Pauline Kael once referred to Battleship Potemkin (1925) as a “cartoon”; we can assume that she was referring not only to this great film’s rudimentary Marxist characterizations (virile, heroic proles vs. grotesque, corrupt figures of authority) but also to its kinetic visual energy.  It’s a polemical film of cartoon heroes and villains cut together at breakneck speed, one in which action and motion are used as tools of cinematic as well as ideological rhetoric.  For all its reputation as a classroom movie—a staple of Intro-to-Film-Studies courses around the world—Potemkin is compulsively watchable, lean and punchy, perhaps because it was designed as a piece of agit-prop made to engage mass audiences.  Woodrow Wilson is alleged to have said that The Birth of a Nation was like “writing history with lightning,” a claim that could just as easily be applied to Potemkin, the violent shorthand rhythms of which resemble other forms of modern discourse: the clackings of the telegraph and the newspaper press, the screaming capital letters of a broadside, the jagged, stabbing repetitions of Stravinsky’s Rite of Spring.     
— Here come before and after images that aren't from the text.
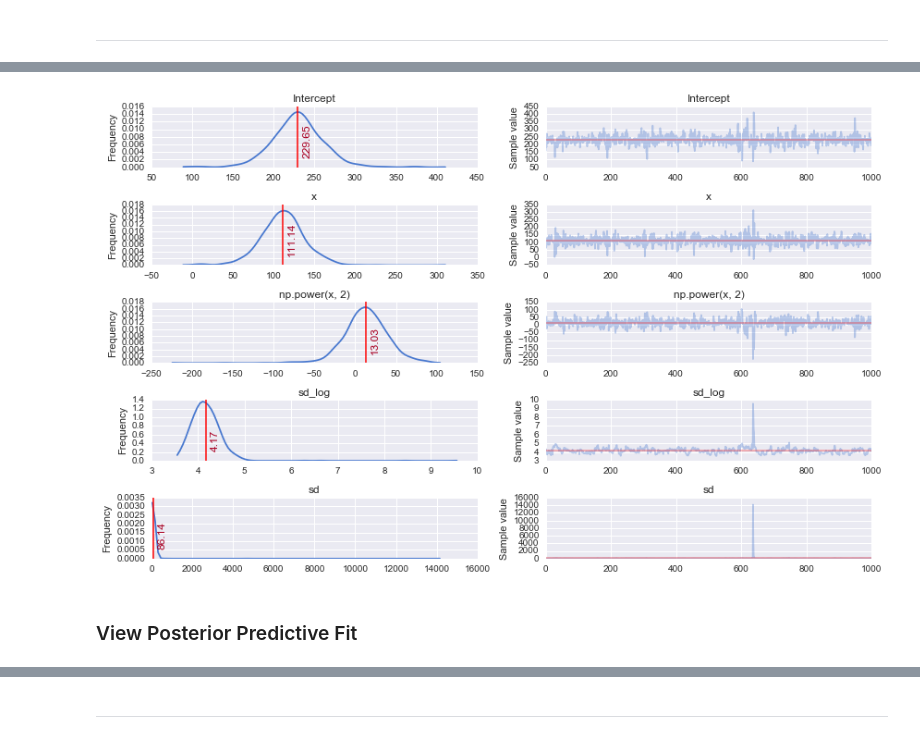
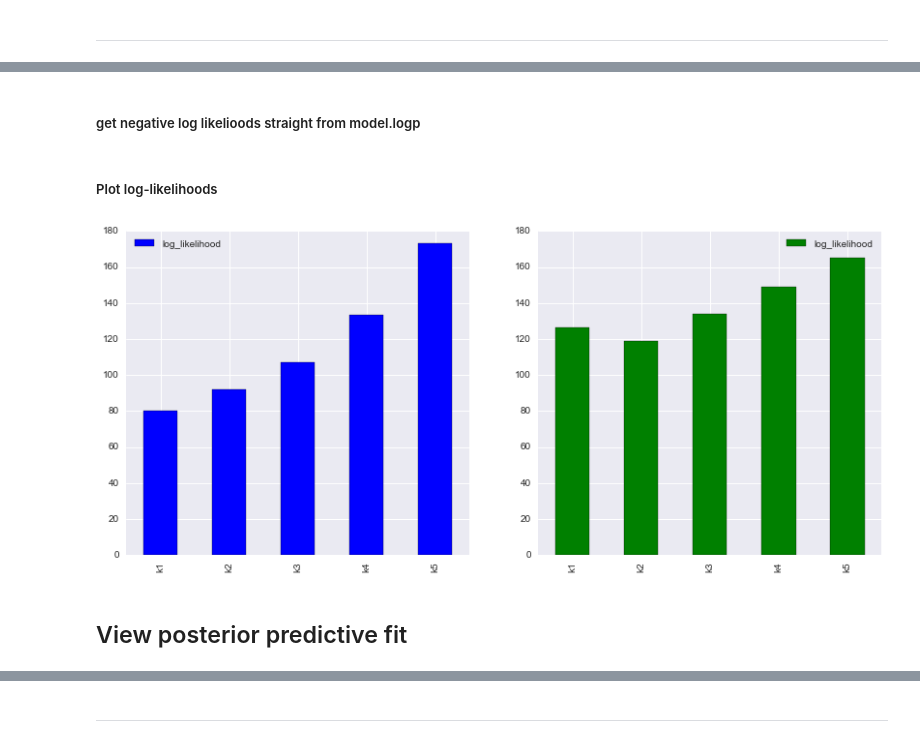
Before and after one commit to jonsedar/pymc_examples, a Jupyter notebook: GLM-model-selection.ipynb, the cells around one changed output, grey strips where cells are left out. Saved outputs shown, nothing was run; the diff lists cells and outputs as text; code cells hidden in the pictures.

```diff
--- a/GLM-model-selection.ipynb
+++ b/GLM-model-selection.ipynb
@@ -324,0 +330,2 @@ NOTE: Screenshot of times taken. k7 is really expensive
+# %%
+models_lin, traces_lin = run_models(dfs_lin)
@@ -324,0 +343,2 @@ NOTE: Screenshot of times taken. k7 is really expensive
+# %%
+models_quad, traces_quad = run_models(dfs_quad)
@@ -327,11 +357,0 @@ NOTE: Screenshot of times taken. k7 is really expensive
-# %%
-## get negative log likelioods straight from model.logp
-
-loglks = OrderedDict()
-
-for nm, mdl in models.items():
-    loglks[nm] = -mdl.logp(pm.df_summary(traces[nm])['mean'].to_dict())
-
-dfll = pd.DataFrame.from_dict(loglks, orient='index')
-dfll.rename(columns={0:'loglikelihood'}, inplace=True)
-ax = dfll.plot(kind='bar', legend=False)
@@ -340,9 +358,28 @@ ax = dfll.plot(kind='bar', legend=False)
-# %%
-plot_traces(traces['k2'])
-# %% [output]
-[figure, removed]
-# %% [markdown]
-### View Posterior Predictive Fit
+# %% [markdown]
+##### get negative log likelioods straight from model.logp
+# %%
+ll_lin, ll_quad = {}, {}
+
+for nm, mdl in models_lin.items():
+    ll_lin[nm] = -mdl.logp(pm.df_summary(traces_lin[nm])['mean'].to_dict())
+
+for nm, mdl in models_quad.items():
+    ll_quad[nm] = -mdl.logp(pm.df_summary(traces_quad[nm])['mean'].to_dict())
+
+dfll_lin = pd.DataFrame.from_dict(ll_lin, orient='index').sort_index()
+dfll_lin.rename(columns={0:'log_likelihood'}, inplace=True)
+dfll_quad = pd.DataFrame.from_dict(ll_quad, orient='index').sort_index()
+dfll_quad.rename(columns={0:'log_likelihood'}, inplace=True)
+# %% [markdown]
+##### Plot log-likelihoods
+# %%
+f, ax1d = plt.subplots(1, 2, squeeze=False, figsize=(14,6))
+_ = dfll_lin.plot(kind='bar', ax=ax1d[0,0], color='b')
+_ = dfll_quad.plot(kind='bar', ax=ax1d[0,1], color='g')
+# %% [output]
+[figure, added]
+# %% [markdown]
+## View posterior predictive fit
 # %%
 g = sns.lmplot(x='x', y='y', data=dfs, fit_reg=False, size=8
                ,scatter_kws={'alpha':0.7,'s':100})
```
Also changed, not shown: parts of 39 cells of this notebook.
The plate-smashing sequence: broken crockery and montage editing, a shower of fragments.

Potemkin is an action movie organized around three action set pieces: the mutiny, the massacre on the Odessa steps, and the rendezvous with the squadron.  In these set pieces we can see not only the seeds of the modern action thriller but the creation of an entire language for generating cinematic tension.  The visual vocabulary of something like Game of Thrones’ “Battle of the Bastards,” with its elaborate clashings of individuals and groups, owes everything to Eisenstein (Potemkin as well as Alexander Nevsky); the battle sequences in Peter Jackson’s The Return of the King are structured as a series of miniature narratives much in the same way that Potemkin’s mutiny and massacre are big stories made up of many smaller ones; and one can’t help but think of Hitchcock’s use of close-ups when, during the finale of Potemkin, the barrels of the cannons stare down the eye of the camera like the assassin’s gun in the Albert Hall sequence of The Man Who Knew Too Much (1956 version).  Is it too much of a stretch to see the half-second-long, almost subliminal close-up of the Union soldier being shot in the face by Scarlett O’Hara in Gone with the Wind as bearing the influence of Eisenstein’s famous close-up of the bloody woman with the pince-nez?  Perhaps; though the reach of Eisenstein’s influence has been so vast that who can say where it stops?